Work instruction:
Scan the lines below and report each one containing "data" by copying it.

BEGIN Extracted information

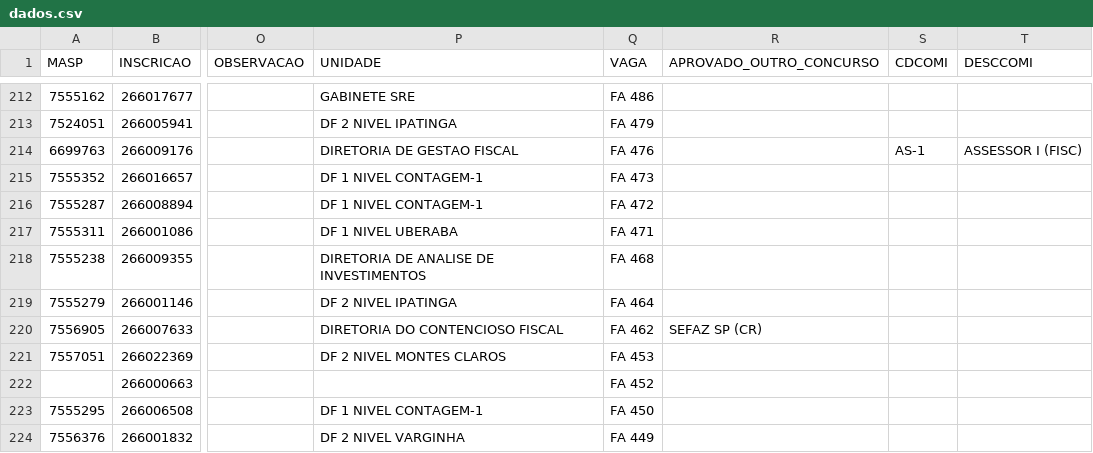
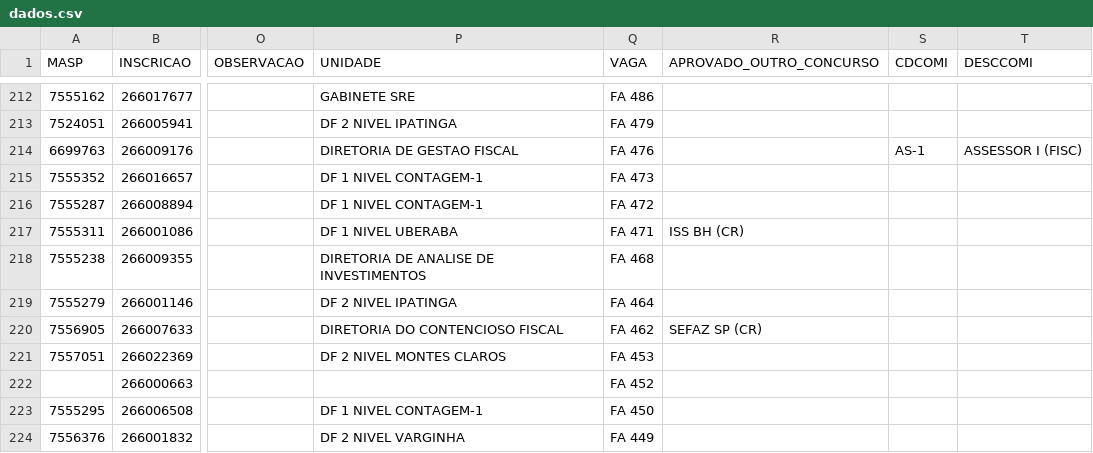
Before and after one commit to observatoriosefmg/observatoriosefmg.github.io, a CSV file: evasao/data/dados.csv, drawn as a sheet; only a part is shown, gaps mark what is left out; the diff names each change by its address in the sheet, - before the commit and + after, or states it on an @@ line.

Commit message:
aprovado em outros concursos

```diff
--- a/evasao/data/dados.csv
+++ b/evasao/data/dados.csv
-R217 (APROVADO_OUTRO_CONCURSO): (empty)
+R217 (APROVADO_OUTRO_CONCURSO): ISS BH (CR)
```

END Extracted information

Response for this exercise:
Before and after one commit to observatoriosefmg/observatoriosefmg.github.io, a CSV file: evasao/data/dados.csv, drawn as a sheet; only a part is shown, gaps mark what is left out; the diff names each change by its address in the sheet, - before the commit and + after, or states it on an @@ line.
--- a/evasao/data/dados.csv
+++ b/evasao/data/dados.csv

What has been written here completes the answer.